On a brutally hot day last summer I stumbled upon this imposing beast around Kensington:
This is a 1970 Oldsmobile Cutlass in Matador Red with 2 big black stripes on the hood that I'm 90% sure were added later. These cars are cool in just about every configuration.
This was built in the middle of Oldsmobiles heyday. Their popularity soared throughout the '60s and never stopped climbing even in the dark Malaise era of the late '70s. The 1976 Cutlass was the best selling car in America. It managed to hold that title for years after too. Cars like this are arguably why it all really got going.
There were so many body styles available for each iteration of Olds in '71 that it's a wonder they didn't saturate their own market. You could get a Vista Cruiser station wagon with skylights in the roof, a convertible, 2 door coupes in hardtop and pillar versions, and 4 doors with and without pillars as well. In addition to that the base model was still known as the F-85, with the Cutlass above that, Cutlass Supreme higher still, and the mighty 442 at the top. Break it down even further and you could choose between the Sport, Holiday, or Town version of most of the above. Whew!
This is what I believe to be the lowest production number (with the exception of 442 convertibles and the '70-only Rallye 350 special editions) body style available; the 4 door hardtop Holiday. The 4 door Town Sedan had pillars between the front and rear door glass, ruining your holiday.
The opening when all the windows are down is colossal! There is a reason 4 door hardtops were referred to as hardtop convertibles. This body style was doomed later in the '70s when rollover safety regulations went into effect.

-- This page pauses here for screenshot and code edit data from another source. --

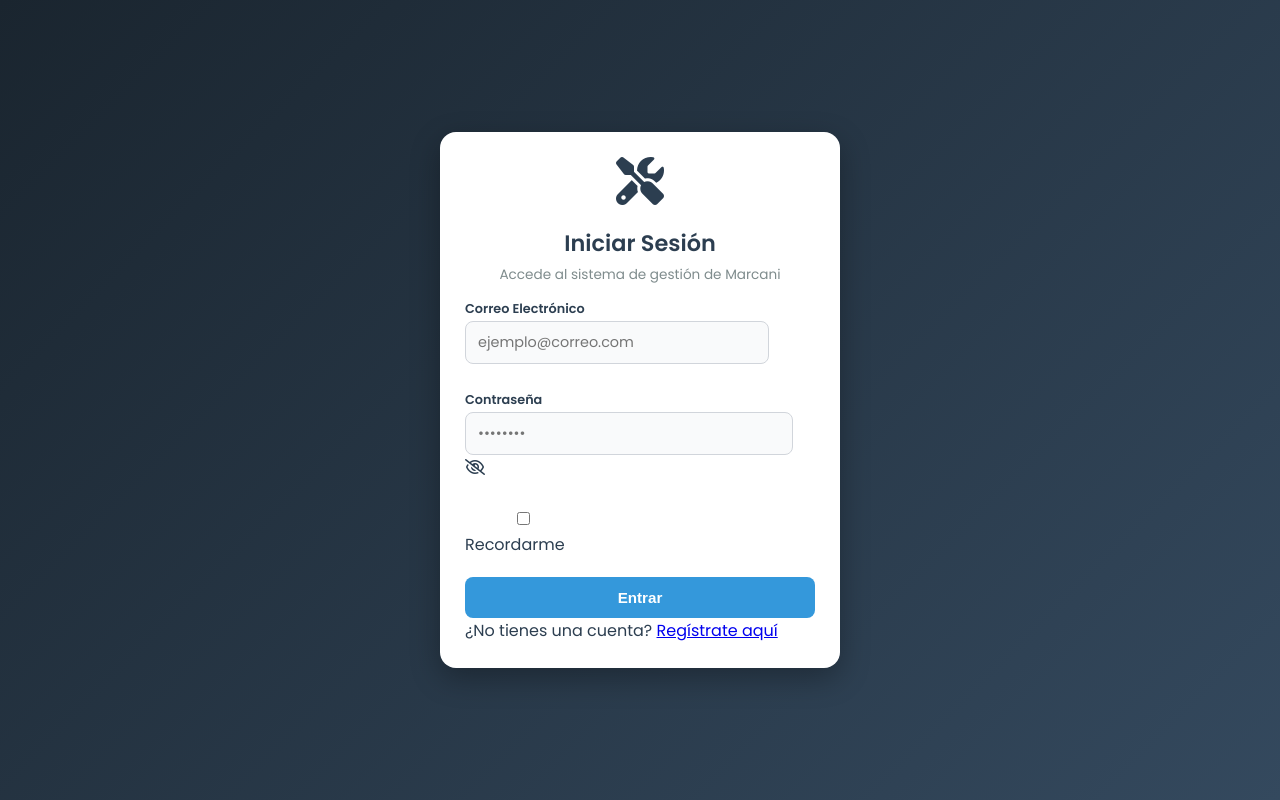
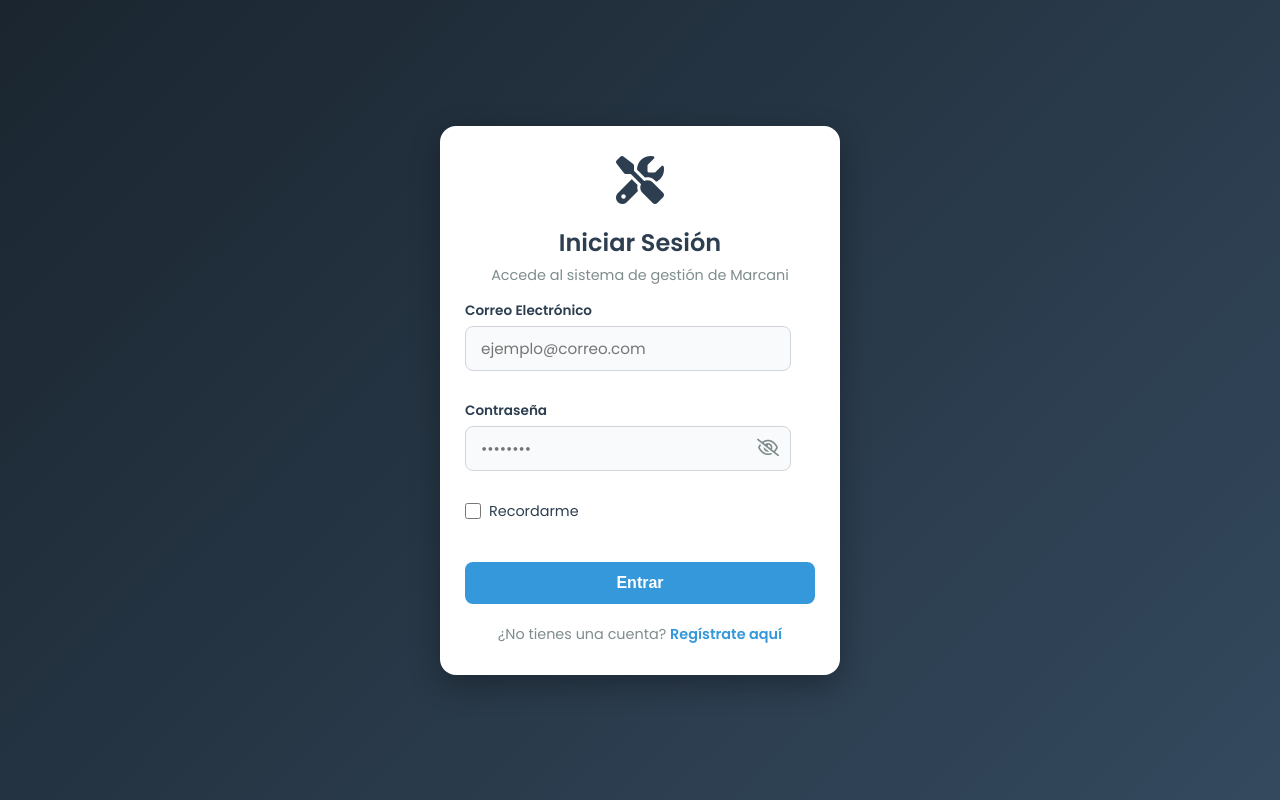
Before and after one commit to jinx7172/marroquineria, a Flask app: page /login in a window 1280 px wide. Run offline with Flask 3, Linux system fonts and the light colour scheme.

Commit message:
Arreglada alineación y botón ojo en login

```diff
--- a/static/style.css
+++ b/static/style.css
@@ -453,61 +453,143 @@ tr:hover td {
     background: #fff;
 }
 
-/* --- ESTILOS PARA LOGIN Y REGISTRO --- */
+/* --- ESTILOS PARA LOGIN Y REGISTRO (CORREGIDO) --- */
 .auth-container {
     display: flex;
     justify-content: center;
     align-items: center;
     min-height: 100vh;
     background: linear-gradient(135deg, #1a252f 0%, #34495e 100%);
-    padding: 15px; /* Reducido de 20px */
+    padding: 15px;
 }
 
 .auth-card {
     background: white;
-    padding: 25px; /* Reducido de 40px */
+    padding: 30px 25px;
     border-radius: 16px;
     box-shadow: 0 10px 30px rgba(0,0,0,0.3);
     width: 100%;
-    max-width: 400px; /* Reducido de 450px */
-    max-height: 95vh; /* Evita que se salga de la pantalla */
+    max-width: 400px;
+    max-height: 98vh;
     overflow-y: auto; /* Permite hacer scroll si el teclado sale */
+    position: relative;
 }
 
 .auth-card h2 {
     color: var(--text-main);
     text-align: center;
-    margin-bottom: 5px; /* Reducido */
-    font-size: 1.4rem;
+    margin-bottom: 5px;
+    font-size: 1.5rem;
 }
 
 .auth-card .subtitle {
     text-align: center;
     color: var(--text-light);
     margin-bottom: 15px;
-    font-size: 0.85rem;
+    font-size: 0.9rem;
+}
+
+/* Mensajes Flash */
+.alert-flash {
+    padding: 10px 12px;
+    border-radius: 8px;
+    margin-bottom: 15px;
+    font-size: 0.9rem;
+    width: 100%;
+    box-sizing: border-box;
+}
+
+.alert-flash.success {
+    background: #d1fae5;
+    color: #065f46;
+    border: 1px solid #a7f3d0;
+}
+
+.alert-flash.error {
+    background: #fde8e8;
+    color: #c53030;
+    border: 1px solid #f5c6cb;
 }
 
 .auth-card .form-group {
-    margin-bottom: 12px; /* Reducido de 20px */
+    margin-bottom: 15px;
     position: relative;
 }
 
 .auth-card .form-group label {
     display: block;
     font-weight: 600;
-    margin-bottom: 3px;
-    font-size: 0.8rem;
+    margin-bottom: 5px;
+    font-size: 0.85rem;
+    color: #2c3e50;
 }
 
 .auth-card .form-group input {
     width: 100%;
-    padding: 10px 12px; /* Botones más pequeños */
+    padding: 10px 15px;
     border: 1px solid #d1d5db;
     border-radius: 8px;
-    font-size: 0.9rem;
+    font-family: 'Poppins', sans-serif;
+    font-size: 0.95rem;
+    transition: border-color 0.3s;
+    box-sizing: border-box; /* Para que el padding no desborde */
+    background: #f9fafb;
 }
 
+.auth-card .form-group input:focus {
+    border-color: var(--accent-color);
+    outline: none;
+    box-shadow: 0 0 0 3px rgba(52, 152, 219, 0.1);
+    background: #ffffff;
+}
+
+/* Contenedor para el ojo de la contraseña */
+.password-wrapper {
+    position: relative;
+    width: 100%;
+}
+
+.toggle-password {
+    position: absolute;
+    right: 12px;
+    top: 50%;
+    transform: translateY(-50%);
+    cursor: pointer;
+    color: #7f8c8d;
+    font-size: 1.1rem;
+    user-select: none;
+    background: transparent;
+    z-index: 10;
+    line-height: 1;
+}
+
+/* Estilo del Recordarme */
+.auth-card .form-check {
+    display: flex;
+    align-items: center;
+    justify-content: flex-start;
+    gap: 8px;
+    margin-bottom: 20px;
+}
+
+.auth-card .form-check input[type="checkbox"] {
+    width: 16px;
+    height: 16px;
+    padding: 0;
+    margin: 0;
+    cursor: pointer;
+    accent-color: var(--accent-color);
+}
+
+.auth-card .form-check label {
+    margin: 0;
+    font-weight: normal;
+    font-size: 0.9rem;
+    cursor: pointer;
+    color: #2c3e50;
+}
+
+/* Botón de Entrar */
 .auth-card .btn-auth {
     width: 100%;
     padding: 12px;
@@ -515,7 +597,31 @@ tr:hover td {
     color: white;
     border: none;
     border-radius: 8px;
-    font-size: 0.95rem;
+    font-size: 1rem;
     font-weight: 600;
+    cursor: pointer;
+    transition: background 0.2s;
     margin-top: 5px;
 }
+
+.auth-card .btn-auth:hover {
+    background: var(--accent-hover);
+}
+
+/* Footer de registro */
+.auth-card .auth-footer {
+    text-align: center;
+    margin-top: 20px;
+    font-size: 0.9rem;
+    color: var(--text-light);
+}
+
+.auth-card .auth-footer a {
+    color: var(--accent-color);
+    text-decoration: none;
+    font-weight: 600;
+}
+
+.auth-card .auth-footer a:hover {
+    text-decoration: underline;
+}
```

That CS emblem on the vinyl roof denoted a Cutlass Supreme. This was the highest trim level which got you all the little chrome doodads and niceties. All 442s were essentially Cutlass Supremes with the 442 option package. While 442s were only available in 2 door coupes and convertibles in '71 there were ten 4 door versions built in 1964 when it was an option available for anything but the wagon.
This one's getting a little munchy around the edges.

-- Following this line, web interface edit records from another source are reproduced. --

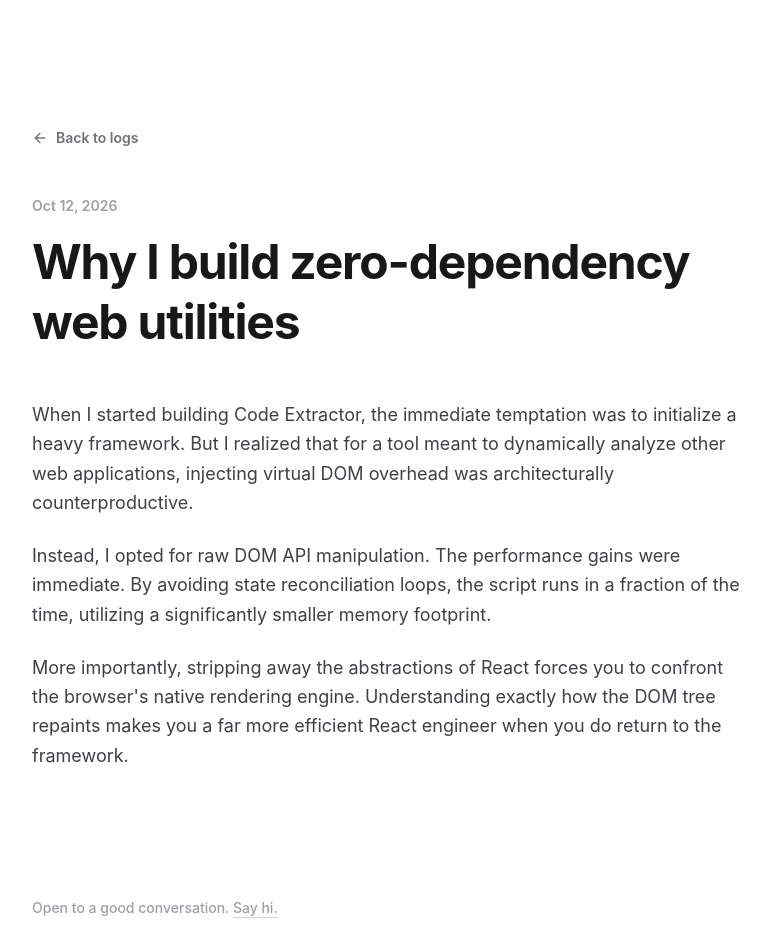
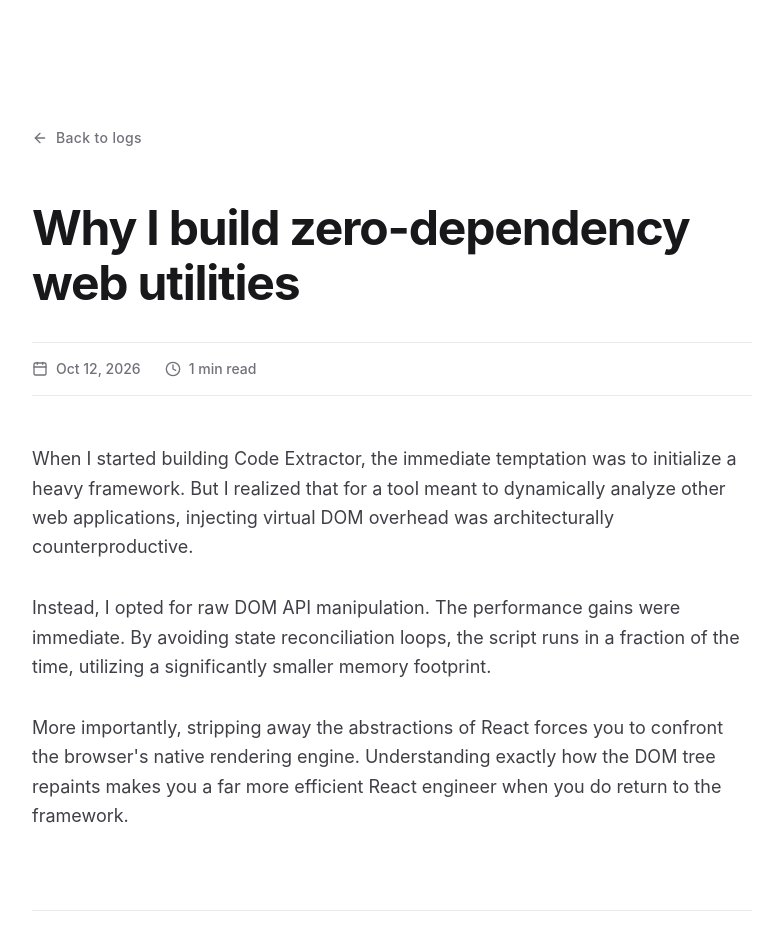
Before and after one commit to amanvite/amanvite.github.io, a React (Vite) app: page /blog/post-1 in a window 1280 px wide. Shown: the top 945 px of the page, without its empty margins (248-1031 px from the left). Built offline with nearby package versions, Linux system fonts and the light colour scheme.

Commit message:
page UI enhanced

```diff
--- a/src/pages/BlogPost.tsx
+++ b/src/pages/BlogPost.tsx
@@ -1,5 +1,5 @@
 import { useState, useEffect } from 'react';
-import { ArrowLeft } from 'lucide-react';
+import { ArrowLeft, Calendar, Clock } from 'lucide-react';
 import { Link, useParams } from 'react-router-dom';
 import { BLOG_POSTS } from '../data';
 
@@ -11,31 +11,62 @@ export default function BlogPost() {
 
   useEffect(() => {
     setIsMounted(true);
-    window.scrollTo(0, 0); // Reset scroll position when loading a new post
+    window.scrollTo(0, 0);
   }, [id]);
 
-  if (!post) return <div className="text-zinc-900 dark:text-white pt-20">Post not found.</div>;
+  if (!post) return <div className="text-zinc-900 pt-20">Post not found.</div>;
+
+  // Calculate estimated reading time
+  const wordCount = post.content.join(' ').split(' ').length;
+  const readTime = Math.ceil(wordCount / 200) || 1;
 
   return (
-    <div className={`transition-all duration-700 ease-out ${isMounted ? 'opacity-100 translate-y-0' : 'opacity-0 translate-y-4'}`}>
-      <Link to="/blog" className="flex items-center text-zinc-500 hover:text-zinc-900 dark:hover:text-white transition-colors mb-12 font-semibold text-sm group w-fit">
-        <ArrowLeft className="w-4 h-4 mr-2 transform group-hover:-translate-x-1 transition-transform" /> Back to logs
-      </Link>
+    <div className={`transition-all duration-700 ease-out max-w-3xl mx-auto ${isMounted ? 'opacity-100 translate-y-0' : 'opacity-0 translate-y-4'}`}>
+
+      {/* Refined Navigation */}
+      <div className="mb-12">
+        <Link to="/blog" className="inline-flex items-center text-sm font-medium text-zinc-500 hover:text-zinc-900 transition-colors group tracking-wide">
+          <ArrowLeft className="w-4 h-4 mr-2 group-hover:-translate-x-1 transition-transform" />
+          Back to logs
+        </Link>
+      </div>
 
       <article>
+        {/* Executive Post Header */}
         <header className="mb-12">
-          <div className="text-sm font-semibold text-zinc-400 dark:text-zinc-500 mb-4">{post.date}</div>
-          <h1 className="text-3xl md:text-5xl font-bold text-zinc-900 dark:text-white tracking-tight leading-tight transition-colors">
+          <h1 className="text-3xl md:text-5xl font-bold text-zinc-900 tracking-tight leading-[1.15] mb-8">
             {post.title}
           </h1>
+
+          {/* Metadata Row */}
+          <div className="flex flex-wrap items-center gap-6 text-sm text-zinc-500 border-y border-zinc-200/80 py-4 font-medium">
+            <div className="flex items-center gap-2">
+              <Calendar className="w-4 h-4" />
+              <span>{post.date}</span>
+            </div>
+            <div className="flex items-center gap-2">
+              <Clock className="w-4 h-4" />
+              <span>{readTime} min read</span>
+            </div>
+          </div>
         </header>
 
-        <div className="prose prose-zinc dark:prose-invert max-w-none text-zinc-700 dark:text-zinc-300 leading-relaxed space-y-6 md:text-lg">
+        {/* Content Body */}
+        <div className="prose prose-zinc max-w-none text-zinc-700 leading-relaxed text-base md:text-lg space-y-8">
           {post.content.map((paragraph, idx) => (
             <p key={idx}>{paragraph}</p>
           ))}
         </div>
       </article>
+
+      {/* Return to Top / Logs */}
+      <div className="mt-20 pt-8 border-t border-zinc-200/80">
+         <Link to="/blog" className="inline-flex items-center text-sm font-bold text-zinc-900 hover:text-emerald-600 transition-colors group uppercase tracking-wider">
+          <ArrowLeft className="w-4 h-4 mr-2 group-hover:-translate-x-1 transition-transform" />
+          Return to all posts
+        </Link>
+      </div>
+
     </div>
   );
 }
--- a/src/pages/Home.tsx
+++ b/src/pages/Home.tsx
@@ -75,21 +75,15 @@ export default function Home() {
             alt="Aman Verma"
             className="w-24 h-24 md:w-28 md:h-28 rounded-full object-cover border border-zinc-200 shadow-sm"
           />
-          <div className="absolute bottom-1 right-1 w-4 h-4 bg-emerald-500 border-[3px] border-white rounded-full z-20"></div>
         </div>
 
         <div>
-          <h1 className="text-3xl md:text-4xl font-bold text-zinc-900 tracking-tight mb-2">
+          <h1 className="text-3xl md:text-4xl font-bold text-zinc-900 tracking-tight mb-1">
             Aman Verma
           </h1>
-          <div className="flex flex-wrap items-center gap-4 text-base text-zinc-600 font-medium">
-            <span>Developer</span>
-            <span className="w-1 h-1 rounded-full bg-zinc-300 hidden md:block"></span>
-            <div className="flex items-center gap-2 px-2.5 py-1 bg-emerald-50 text-emerald-700 rounded-md border border-emerald-100/80">
-              <div className="w-1.5 h-1.5 rounded-full bg-emerald-500"></div>
-              <span className="text-[11px] font-bold tracking-wide uppercase">Available for Projects</span>
-            </div>
-          </div>
+          <p className="text-lg text-zinc-500 font-medium">
+            Developer
+          </p>
         </div>
       </header>
 
```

Even flaking apart this thing looks tough and ready to run. Dual exhaust is promising.
The taillights being integrated into the bumper was a signature look for Oldsmobile for many years. The taillights alone can be used to identify the year.
This looks like a dog just started chewing on it. I don't know what hail-Mary attempt that brown smudge is supposed to be but my man should just get to sanding and welding because it's long gone.
Sure this is a big car, but the proportions are pretty good due to the exaggerated Coke Bottle styling. This was the smallest offering from Olds in '70. The larger Delta 88 and full size 98 were both monumental in scale.
Getting into engine possibilities would fill up an entire page but suffice it to say that this probably has a 350 or 400 in it. If there were an SX badge on it we would know it had a 455.
Now onto the dusty cousin of Big Red:
This is a 1971 Cutlass in Palm Green Poly. Unlike the above Cutty this is not a Supreme but a standard Hardtop Coupe. It was also discovered in Oregon so no matter how filthy it is 100% rust free.
Notice the larger grill openings which would continue for '72. The three horizontal chrome bars in the grill were '71-only.
I've always loved this year and think the look holds up today. As opposed to hood scoops you can see the grill openings are bulging out of the body like flared nostrils.
I would love to have run a hose over this thing as it seemed flawless under the muck.
That line running from the trailing edge of the bumper up over the quarter panel and around the rear window is sweet! The folded paper crease of the bumper keeps everything clean too.
I've seen variations of the '71 model year where OLDSMOBILE was spelled out on the trunk in individual chrome letters as opposed to being imprinted on that piece of trim on the lip of the lid. Perhaps this is the non-Supreme treatment?
Here's an angle where we can see the same pronounced rear wheel swoopy arches that the red '70 has. That tiny emblem on the sail panel of the vinyl roof is just the Olds rocket symbol as opposed to CS if it was a Supreme. I would love to own another Olds of this general era; easy to work on, responsive and quick, and almost every part is widely available.